fin locking means for locking said fins in an erected position after said fins have been rotated about said other axis from a folded position to an erected position; and

fin holding means for releasably engaging each of said fins including pairs of rods engaging opposed sides of said base portion of each fin to prevent rotation of said fin about said one axis,

a rod engaging said vane portion of each fin to prevent rotation of said fin about said other axis,

an annular ring mountable upon a vehicle propulsive motor separable from the vehicle in flight, said rods being mounted upon said annular ring.

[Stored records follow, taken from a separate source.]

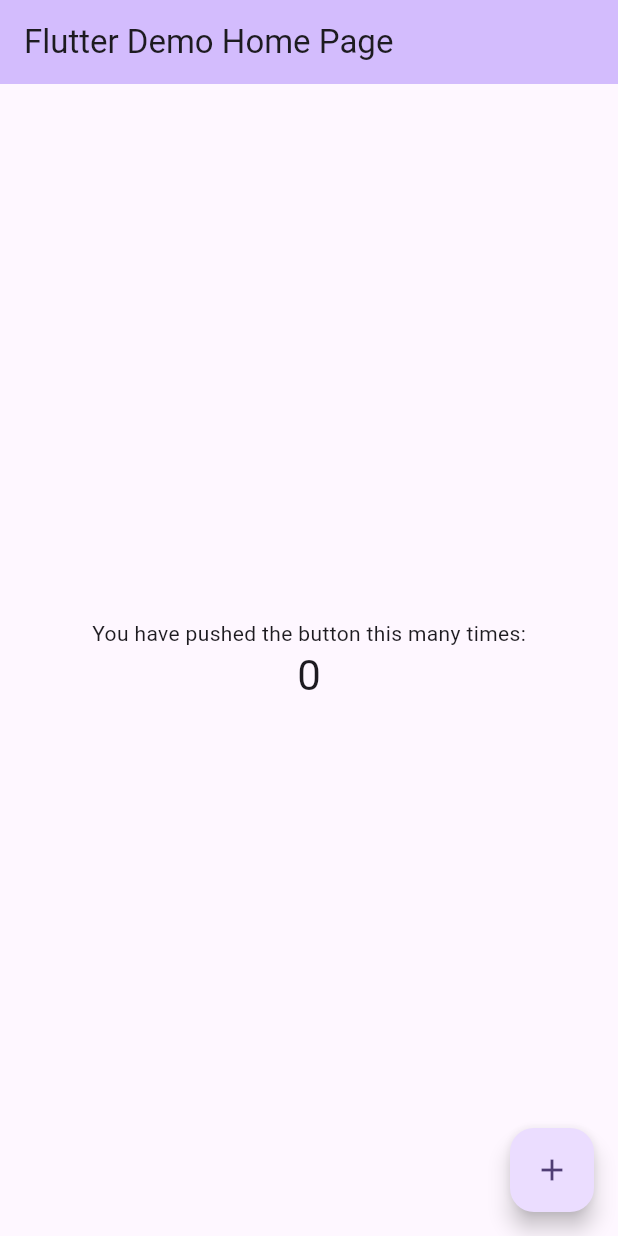
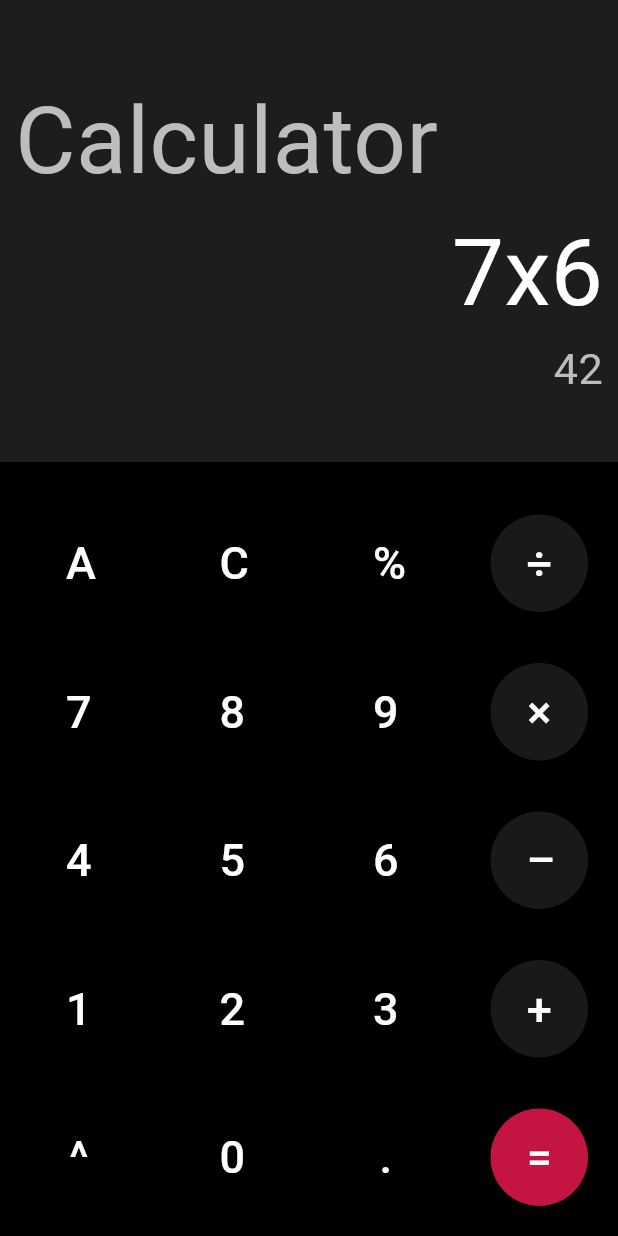
Before and after one commit to WebAdib/calculator_ostad, a Flutter app: the screen it shows after launch, on a phone screen of 412 x 824 dp. Run offline on Flutter 3.47's test engine with Material 3 defaults, Android fonts, the phone set to English and light mode, and no system bars; our stand-ins replace device_preview, sizer.

Commit message:
design complete

```diff
--- /dev/null
+++ b/lib/Calculator.dart
@@ -0,0 +1,155 @@
+import 'package:calculator_ostad/widgets/Colors.dart';
+import 'package:flutter/material.dart';
+
+import 'widgets/CalculatorButton.dart';
+
+class Calculator extends StatefulWidget {
+  const Calculator({super.key});
+
+  @override
+  State<Calculator> createState() => _CalculatorState();
+}
+
+class _CalculatorState extends State<Calculator> {
+  String _output = "0";
+  String _input = "";
+  String _operand = "";
+  double _currentNumber = 0.0;
+  double _previousNumber = 0.0;
+  @override
+  Widget build(BuildContext context) {
+    double screenWidth = MediaQuery.of(context).size.width;
+    double screenHeight = MediaQuery.of(context).size.height;
+    return Scaffold(
+      backgroundColor: AppColors.myDarkGray,
+      //appBar: AppBar(),
+      body: Column(
+        children: [
+          SizedBox(height: 50),
+          Expanded(
+            flex: 2,
+            child: Padding(
+              padding: const EdgeInsets.only(left: 10, right: 10),
+              child: Container(
+                width: double.infinity,
+                color: AppColors.myDarkGray,
+                child: Column(
+                  children: [
+                    Row(
+                      children: [
+                        Text(
+                          "Calculator",
+                          style: TextStyle(
+                            fontSize: screenWidth * 0.15,
+                            color: AppColors.myGray,
+                          ),
+                        ),
+                      ],
+                    ),
+                    Row(
+                      mainAxisAlignment: MainAxisAlignment
+                          .end, // Aligns second text to the right
+                      children: [
+                        Text(
+                          "7x6",
+                          style: TextStyle(
+                            fontSize: screenWidth * 0.15,
+                            color: Colors.white,
+                          ),
+                        ),
+                      ],
+                    ),
+                    Row(
+                      mainAxisAlignment: MainAxisAlignment
+                          .end, // Aligns third text to the right
+                      children: [
+                        Text(
+                          "42",
+                          style: TextStyle(
+                            fontSize: screenWidth * 0.07,
+                            color: AppColors.myGray,
+                          ),
+                        ),
+                      ],
+                    ),
+                  ],
+                ),
+              ),
+            ),
+          ),
+          Expanded(
+            flex: 4,
+            child: Container(
+              width: double.infinity,
+              color: Colors.black,
+              child: Padding(
+                padding: const EdgeInsets.only(
+                    left: 10, right: 10, top: 25, bottom: 10),
+                child: Column(
+                  mainAxisAlignment: MainAxisAlignment.spaceBetween,
+                  children: [
+                    Row(
+                      mainAxisAlignment: MainAxisAlignment.spaceBetween,
+                      crossAxisAlignment: CrossAxisAlignment.center,
+                      children: [
+                        CalculatorButton(btnText: 'A'),
+                        CalculatorButton(btnText: 'C'),
+                        CalculatorButton(btnText: '%'),
+                        CalculatorButton(
+                            btnText: '÷', btnColor: AppColors.mybtnColor1),
+                      ],
+                    ),
+                    Row(
+                      mainAxisAlignment: MainAxisAlignment.spaceBetween,
+                      crossAxisAlignment: CrossAxisAlignment.center,
+                      children: [
+                        CalculatorButton(btnText: '7'),
+                        CalculatorButton(btnText: '8'),
+                        CalculatorButton(btnText: '9'),
+                        CalculatorButton(
+                            btnText: '×', btnColor: AppColors.mybtnColor1),
+                      ],
+                    ),
+                    Row(
+                      mainAxisAlignment: MainAxisAlignment.spaceBetween,
+                      crossAxisAlignment: CrossAxisAlignment.center,
+                      children: [
+                        CalculatorButton(btnText: '4'),
+                        CalculatorButton(btnText: '5'),
+                        CalculatorButton(btnText: '6'),
+                        CalculatorButton(
+                            btnText: '–', btnColor: AppColors.mybtnColor1),
+                      ],
+                    ),
+                    Row(
+                      mainAxisAlignment: MainAxisAlignment.spaceBetween,
+                      crossAxisAlignment: CrossAxisAlignment.center,
+                      children: [
+                        CalculatorButton(btnText: '1'),
+                        CalculatorButton(btnText: '2'),
+                        CalculatorButton(btnText: '3'),
+                        CalculatorButton(
+                            btnText: '+', btnColor: AppColors.mybtnColor1),
+                      ],
+                    ),
+                    Row(
+                      mainAxisAlignment: MainAxisAlignment.spaceBetween,
+                      crossAxisAlignment: CrossAxisAlignment.center,
+                      children: [
+                        CalculatorButton(btnText: '^'),
+                        CalculatorButton(btnText: '0'),
+                        CalculatorButton(btnText: '.'),
+                        CalculatorButton(
+                            btnText: '=', btnColor: AppColors.mybtnColor2),
+                      ],
+                    ),
+                  ],
+                ),
+              ),
+            ),
+          ),
+        ],
+      ),
+    );
+  }
+}
--- /dev/null
+++ b/lib/MyApp.dart
@@ -0,0 +1,42 @@
+import 'package:calculator_ostad/widgets/Colors.dart';
+import 'package:flutter/material.dart';
+import 'package:sizer/sizer.dart';
+import 'package:device_preview/device_preview.dart';
+
+import 'Calculator.dart';
+
+// My application
+class MyApp extends StatelessWidget {
+  const MyApp({super.key});
+
+  @override
+  Widget build(BuildContext context) {
+    return Sizer(builder: (context, orientation, deviceType) {
+      return MaterialApp(
+        useInheritedMediaQuery: true,
+        locale: DevicePreview.locale(context),
+        builder: DevicePreview.appBuilder,
+        theme: ThemeData(
+          primaryColor: Colors.blue,
+          primarySwatch: Colors.blue,
+          visualDensity: VisualDensity.adaptivePlatformDensity,
+          appBarTheme: AppBarTheme(
+            color: AppColors.myDarkGray,
+            centerTitle: true,
+            foregroundColor: Colors.white,
+          ),
+          elevatedButtonTheme: ElevatedButtonThemeData(
+            style: ElevatedButton.styleFrom(
+              backgroundColor: Colors.blue,
+              foregroundColor: Colors.white,
+              elevation: 4.0,
+            ),
+          ),
+        ),
+        title: '1st Practice App',
+        debugShowCheckedModeBanner: false,
+        home: Calculator(),
+      );
+    });
+  }
+}
--- a/lib/main.dart
+++ b/lib/main.dart
@@ -1,125 +1,12 @@
+import 'package:flutter/foundation.dart';
 import 'package:flutter/material.dart';
+import 'package:device_preview/device_preview.dart';
 
-void main() {
-  runApp(const MyApp());
-}
+import 'MyApp.dart';
 
-class MyApp extends StatelessWidget {
-  const MyApp({super.key});
-
-  // This widget is the root of your application.
-  @override
-  Widget build(BuildContext context) {
-    return MaterialApp(
-      title: 'Flutter Demo',
-      theme: ThemeData(
-        // This is the theme of your application.
-        //
-        // TRY THIS: Try running your application with "flutter run". You'll see
-        // the application has a purple toolbar. Then, without quitting the app,
-        // try changing the seedColor in the colorScheme below to Colors.green
-        // and then invoke "hot reload" (save your changes or press the "hot
-        // reload" button in a Flutter-supported IDE, or press "r" if you used
-        // the command line to start the app).
-        //
-        // Notice that the counter didn't reset back to zero; the application
-        // state is not lost during the reload. To reset the state, use hot
-        // restart instead.
-        //
-        // This works for code too, not just values: Most code changes can be
-        // tested with just a hot reload.
-        colorScheme: ColorScheme.fromSeed(seedColor: Colors.deepPurple),
-        useMaterial3: true,
+void main() => runApp(
+      DevicePreview(
+        enabled: !kReleaseMode,
+        builder: (context) => MyApp(), // Wrap your app
       ),
-      home: const MyHomePage(title: 'Flutter Demo Home Page'),
     );
-  }
-}
-
-class MyHomePage extends StatefulWidget {
-  const MyHomePage({super.key, required this.title});
-
-  // This widget is the home page of your application. It is stateful, meaning
-  // that it has a State object (defined below) that contains fields that affect
-  // how it looks.
-
-  // This class is the configuration for the state. It holds the values (in this
-  // case the title) provided by the parent (in this case the App widget) and
-  // used by the build method of the State. Fields in a Widget subclass are
-  // always marked "final".
-
-  final String title;
-
-  @override
-  State<MyHomePage> createState() => _MyHomePageState();
-}
-
-class _MyHomePageState extends State<MyHomePage> {
-  int _counter = 0;
-
-  void _incrementCounter() {
-    setState(() {
-      // This call to setState tells the Flutter framework that something has
-      // changed in this State, which causes it to rerun the build method below
-      // so that the display can reflect the updated values. If we changed
-      // _counter without calling setState(), then the build method would not be
-      // called again, and so nothing would appear to happen.
-      _counter++;
-    });
-  }
-
-  @override
-  Widget build(BuildContext context) {
-    // This method is rerun every time setState is called, for instance as done
-    // by the _incrementCounter method above.
-    //
-    // The Flutter framework has been optimized to make rerunning build methods
-    // fast, so that you can just rebuild anything that needs updating rather
-    // than having to individually change instances of widgets.
-    return Scaffold(
-      appBar: AppBar(
-        // TRY THIS: Try changing the color here to a specific color (to
-        // Colors.amber, perhaps?) and trigger a hot reload to see the AppBar
-        // change color while the other colors stay the same.
-        backgroundColor: Theme.of(context).colorScheme.inversePrimary,
-        // Here we take the value from the MyHomePage object that was created by
-        // the App.build method, and use it to set our appbar title.
-        title: Text(widget.title),
-      ),
-      body: Center(
-        // Center is a layout widget. It takes a single child and positions it
-        // in the middle of the parent.
-        child: Column(
-          // Column is also a layout widget. It takes a list of children and
-          // arranges them vertically. By default, it sizes itself to fit its
-          // children horizontally, and tries to be as tall as its parent.
-          //
-          // Column has various properties to control how it sizes itself and
-          // how it positions its children. Here we use mainAxisAlignment to
-          // center the children vertically; the main axis here is the vertical
-          // axis because Columns are vertical (the cross axis would be
-          // horizontal).
-          //
-          // TRY THIS: Invoke "debug painting" (choose the "Toggle Debug Paint"
-          // action in the IDE, or press "p" in the console), to see the
-          // wireframe for each widget.
-          mainAxisAlignment: MainAxisAlignment.center,
-          children: <Widget>[
-            const Text(
-              'You have pushed the button this many times:',
-            ),
-            Text(
-              '$_counter',
-              style: Theme.of(context).textTheme.headlineMedium,
-            ),
-          ],
-        ),
-      ),
-      floatingActionButton: FloatingActionButton(
-        onPressed: _incrementCounter,
-        tooltip: 'Increment',
-        child: const Icon(Icons.add),
-      ), // This trailing comma makes auto-formatting nicer for build methods.
-    );
-  }
-}
--- /dev/null
+++ b/lib/widgets/CalculatorButton.dart
@@ -0,0 +1,38 @@
+import 'package:flutter/material.dart';
+
+import 'Colors.dart';
+
+class CalculatorButton extends StatelessWidget {
+  String btnText;
+  Color? btnColor;
+  CalculatorButton({
+    super.key,
+    required this.btnText,
+    this.btnColor,
+  });
+
+  @override
+  Widget build(BuildContext context) {
+    return Padding(
+      padding: const EdgeInsets.all(10.0),
+      child: SizedBox(
+        width: 65, // Set equal width and height
+        height: 65,
+        child: ElevatedButton(
+          onPressed: () {},
+          style: ElevatedButton.styleFrom(
+            backgroundColor: btnColor ?? Colors.black,
+            shape: RoundedRectangleBorder(
+              borderRadius:
+                  BorderRadius.circular(500), // High radius for a circle
+            ),
+          ),
+          child: Text(
+            btnText,
+            style: TextStyle(fontSize: 30, color: Colors.white),
+          ),
+        ),
+      ),
+    );
+  }
+}
--- /dev/null
+++ b/lib/widgets/Colors.dart
@@ -0,0 +1,8 @@
+import 'package:flutter/material.dart';
+
+class AppColors {
+  static const Color myGray = Color(0xFFBDBDBD); // Light gray color
+  static const Color myDarkGray = Color(0xFF1C1D1F); // Dark gray
+  static const Color mybtnColor1 = Color(0xFF191919); // operand color
+  static const Color mybtnColor2 = Color(0xFFc41442); // red color
+}
--- a/pubspec.yaml
+++ b/pubspec.yaml
@@ -46,6 +46,8 @@ dev_dependencies:
   # package. See that file for information about deactivating specific lint
   # rules and activating additional ones.
   flutter_lints: ^4.0.0
+  sizer: ^3.0.4
+  device_preview: ^1.2.0
 
 # For information on the generic Dart part of this file, see the
 # following page: https://dart.dev/tools/pub/pubspec
```
Also changed, not shown: pubspec.lock, 2 other files.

2. The device of claim 1 wherein said fin locking means comprises:

at least one locking key formed on said base portion of each fin, and

at least one slot formed in said fin support means for each fin for receiving said locking key when said fin is in an erected position.

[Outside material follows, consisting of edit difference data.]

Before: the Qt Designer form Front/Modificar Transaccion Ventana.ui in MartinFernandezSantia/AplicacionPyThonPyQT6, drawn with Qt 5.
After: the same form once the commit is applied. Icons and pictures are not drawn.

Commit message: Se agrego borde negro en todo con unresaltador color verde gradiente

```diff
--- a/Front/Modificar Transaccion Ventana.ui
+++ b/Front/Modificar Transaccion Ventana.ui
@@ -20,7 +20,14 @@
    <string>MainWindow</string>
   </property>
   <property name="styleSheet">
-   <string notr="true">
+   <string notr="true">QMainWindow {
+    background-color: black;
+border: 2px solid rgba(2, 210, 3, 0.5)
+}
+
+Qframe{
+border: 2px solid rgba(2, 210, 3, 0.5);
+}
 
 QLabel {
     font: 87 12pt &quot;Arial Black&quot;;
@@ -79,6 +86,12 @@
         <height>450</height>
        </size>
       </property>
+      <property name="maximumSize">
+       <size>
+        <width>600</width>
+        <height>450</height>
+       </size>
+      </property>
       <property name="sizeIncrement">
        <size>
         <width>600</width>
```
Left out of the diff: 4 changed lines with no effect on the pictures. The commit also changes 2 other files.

3. The device of claim 1 wherein said resilien't means comprises:

a helical spring circumscribing a portion of said hinge pin means between said third sleeve and one of said other sleeves and being maintained under torsional stress and compressive stress.

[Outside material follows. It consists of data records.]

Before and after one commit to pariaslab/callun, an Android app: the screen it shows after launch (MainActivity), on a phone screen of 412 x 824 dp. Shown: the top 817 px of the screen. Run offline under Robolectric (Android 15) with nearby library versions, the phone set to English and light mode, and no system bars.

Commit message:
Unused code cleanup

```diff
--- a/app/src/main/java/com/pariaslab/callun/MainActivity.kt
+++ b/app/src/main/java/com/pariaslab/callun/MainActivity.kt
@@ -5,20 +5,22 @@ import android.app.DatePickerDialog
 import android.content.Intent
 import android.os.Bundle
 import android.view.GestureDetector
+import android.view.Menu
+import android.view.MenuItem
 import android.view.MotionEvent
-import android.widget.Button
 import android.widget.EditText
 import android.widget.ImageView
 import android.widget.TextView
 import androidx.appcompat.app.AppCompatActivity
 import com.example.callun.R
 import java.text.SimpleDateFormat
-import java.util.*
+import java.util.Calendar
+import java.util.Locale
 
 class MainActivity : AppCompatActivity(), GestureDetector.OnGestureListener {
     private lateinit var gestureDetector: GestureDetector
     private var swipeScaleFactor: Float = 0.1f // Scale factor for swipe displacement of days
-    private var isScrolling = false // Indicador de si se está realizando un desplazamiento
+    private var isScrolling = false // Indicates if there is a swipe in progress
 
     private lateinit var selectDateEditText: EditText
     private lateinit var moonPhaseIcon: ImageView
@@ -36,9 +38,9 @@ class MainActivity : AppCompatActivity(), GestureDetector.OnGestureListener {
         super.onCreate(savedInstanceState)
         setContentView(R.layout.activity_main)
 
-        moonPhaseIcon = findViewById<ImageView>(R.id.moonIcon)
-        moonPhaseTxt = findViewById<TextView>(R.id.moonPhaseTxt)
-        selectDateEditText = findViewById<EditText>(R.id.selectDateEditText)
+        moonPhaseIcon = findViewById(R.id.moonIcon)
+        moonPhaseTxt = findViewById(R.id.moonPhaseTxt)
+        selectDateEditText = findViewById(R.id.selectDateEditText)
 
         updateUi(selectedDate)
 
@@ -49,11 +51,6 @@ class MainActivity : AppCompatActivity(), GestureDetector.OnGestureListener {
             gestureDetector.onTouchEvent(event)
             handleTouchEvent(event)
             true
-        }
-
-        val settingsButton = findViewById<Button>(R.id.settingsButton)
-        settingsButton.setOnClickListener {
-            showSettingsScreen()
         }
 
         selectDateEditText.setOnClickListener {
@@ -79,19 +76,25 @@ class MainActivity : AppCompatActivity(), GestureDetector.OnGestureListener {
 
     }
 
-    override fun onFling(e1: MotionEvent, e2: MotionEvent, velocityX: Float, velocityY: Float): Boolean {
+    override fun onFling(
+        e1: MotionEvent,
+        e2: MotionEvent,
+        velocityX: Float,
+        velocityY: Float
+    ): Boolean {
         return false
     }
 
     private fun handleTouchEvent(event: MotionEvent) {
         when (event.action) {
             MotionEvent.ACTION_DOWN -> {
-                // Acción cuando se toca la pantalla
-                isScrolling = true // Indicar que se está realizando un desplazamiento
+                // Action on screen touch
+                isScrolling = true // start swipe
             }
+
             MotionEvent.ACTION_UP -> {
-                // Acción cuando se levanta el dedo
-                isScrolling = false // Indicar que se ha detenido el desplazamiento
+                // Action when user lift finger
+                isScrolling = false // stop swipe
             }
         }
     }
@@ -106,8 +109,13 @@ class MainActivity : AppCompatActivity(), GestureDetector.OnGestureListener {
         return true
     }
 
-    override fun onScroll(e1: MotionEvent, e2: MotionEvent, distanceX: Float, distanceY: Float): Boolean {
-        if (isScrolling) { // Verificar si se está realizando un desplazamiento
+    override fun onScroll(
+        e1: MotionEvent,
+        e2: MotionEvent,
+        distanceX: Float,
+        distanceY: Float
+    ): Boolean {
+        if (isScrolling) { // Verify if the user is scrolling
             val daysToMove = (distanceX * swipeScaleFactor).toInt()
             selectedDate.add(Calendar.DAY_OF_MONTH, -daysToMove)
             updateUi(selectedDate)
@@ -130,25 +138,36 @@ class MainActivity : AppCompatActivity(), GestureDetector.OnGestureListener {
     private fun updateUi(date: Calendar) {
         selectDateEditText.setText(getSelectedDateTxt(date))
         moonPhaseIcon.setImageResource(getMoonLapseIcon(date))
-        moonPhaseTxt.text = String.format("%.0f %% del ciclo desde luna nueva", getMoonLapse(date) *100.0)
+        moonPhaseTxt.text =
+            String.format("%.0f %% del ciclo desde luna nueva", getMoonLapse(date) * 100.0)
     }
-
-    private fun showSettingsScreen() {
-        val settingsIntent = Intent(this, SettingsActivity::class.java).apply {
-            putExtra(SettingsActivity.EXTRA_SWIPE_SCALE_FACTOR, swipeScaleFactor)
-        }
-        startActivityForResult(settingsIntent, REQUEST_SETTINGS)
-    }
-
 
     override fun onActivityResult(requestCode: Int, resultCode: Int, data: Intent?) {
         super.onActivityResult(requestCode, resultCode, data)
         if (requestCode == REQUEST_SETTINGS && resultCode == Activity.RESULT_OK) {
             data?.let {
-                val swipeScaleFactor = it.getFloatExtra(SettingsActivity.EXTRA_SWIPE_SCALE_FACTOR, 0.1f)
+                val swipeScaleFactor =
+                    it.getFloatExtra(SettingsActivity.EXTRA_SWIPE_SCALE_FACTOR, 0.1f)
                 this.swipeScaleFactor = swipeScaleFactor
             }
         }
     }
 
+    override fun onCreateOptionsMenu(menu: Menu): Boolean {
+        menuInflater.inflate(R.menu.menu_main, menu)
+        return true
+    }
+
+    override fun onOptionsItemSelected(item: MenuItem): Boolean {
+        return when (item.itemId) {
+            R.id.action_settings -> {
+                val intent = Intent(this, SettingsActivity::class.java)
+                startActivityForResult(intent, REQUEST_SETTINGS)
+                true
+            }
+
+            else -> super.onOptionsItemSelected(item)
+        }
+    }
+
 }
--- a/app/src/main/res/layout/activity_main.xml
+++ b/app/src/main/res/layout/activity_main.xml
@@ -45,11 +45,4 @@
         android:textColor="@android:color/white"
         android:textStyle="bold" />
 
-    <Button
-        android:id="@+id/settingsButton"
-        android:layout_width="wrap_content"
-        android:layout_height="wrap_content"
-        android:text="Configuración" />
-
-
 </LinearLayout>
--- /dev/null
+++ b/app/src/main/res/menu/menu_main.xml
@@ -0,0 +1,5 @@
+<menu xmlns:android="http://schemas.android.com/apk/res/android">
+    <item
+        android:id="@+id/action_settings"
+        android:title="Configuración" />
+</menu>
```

Patent Citations
Cited PatentFiling datePublication dateApplicantTitle
US2924175 *Oct 17, 1956Feb 9, 1960Brandt Soc Nouv EtsFoldable fin arrangement for a projectile
US3273500 *Jan 25, 1965Sep 20, 1966Sverre KongelbeckSelf-erecting folding fin
Referenced by
Citing PatentFiling datePublication dateApplicantTitle
US4023495 *Apr 12, 1976May 17, 1977Rheinmetall G.M.B.H.Twist brakes for projectiles
US4232843 *Mar 30, 1978Nov 11, 1980Her Majesty The Queen In Right Of Canada, As Represented By The Minister Of National DefenceMolded nozzle for rocket motor
US4398682 *Sep 11, 1980Aug 16, 1983British Aerospace Public Limited CompanyDisplacement mechanism
US4523728 *Mar 7, 1983Jun 18, 1985Ford Aerospace & Communications CorporationPassive auto-erecting alignment wings for long rod penetrator
US4586681 *Jun 27, 1983May 6, 1986General Dynamics Pomona DivisionSupersonic erectable fabric wings
US4588145 *Aug 15, 1983May 13, 1986General Dynamics Pomona DivisionMissile tail fin assembly
US4659036 *Sep 26, 1983Apr 21, 1987The Boeing CompanyMissile control surface actuator system
US4664339 *Oct 11, 1984May 12, 1987The Boeing CompanyMissile appendage deployment mechanism
US4728058 *Aug 22, 1986Mar 1, 1988Diehl Gmbh & Co.Airborne body with over-caliber sized guidance mechanism
US4809929 *Jun 26, 1987Mar 7, 1989Hughes Aircraft CompanyFor attaching a missile to a launching assembly
US4884766 *May 25, 1988Dec 5, 1989The United States Of America As Represented By The Secretary Of The Air ForceAutomatic fin deployment mechanism
US5211358 *May 13, 1991May 18, 1993General Dynamics CorporationAirfoil deployment system for missile or aircraft
US6745978 *Mar 24, 2003Jun 8, 2004At&T Corp.Aerodynamic stabilization of a projectile
US6779754 *Mar 14, 2001Aug 24, 2004Bofors Defence AbFin-stabilized artillery shell
US6783095 *Mar 24, 2003Aug 31, 2004At&T Corp.Deployable flare for aerodynamically stabilizing a projectile
US6869043 *Mar 24, 2003Mar 22, 2005At&T Corp.Deployable flare with simplified design
US6978967 *Apr 20, 2004Dec 27, 2005The United States Of America As Represented By The Secretary Of The ArmySpace saving fin deployment system for munitions and missiles
US7781709 *Sep 30, 2008Aug 24, 2010Sandia CorporationSmall caliber guided projectile
DE3507677A1 *Mar 5, 1985Sep 11, 1986Diehl Gmbh & CoFlugkoerper mit ueberkalibrigem leitwerk
Classifications
U.S. Classification244/3.29, 244/3.28
International ClassificationF42B10/16, F42B10/00
Cooperative ClassificationF42B10/16
European ClassificationF42B10/16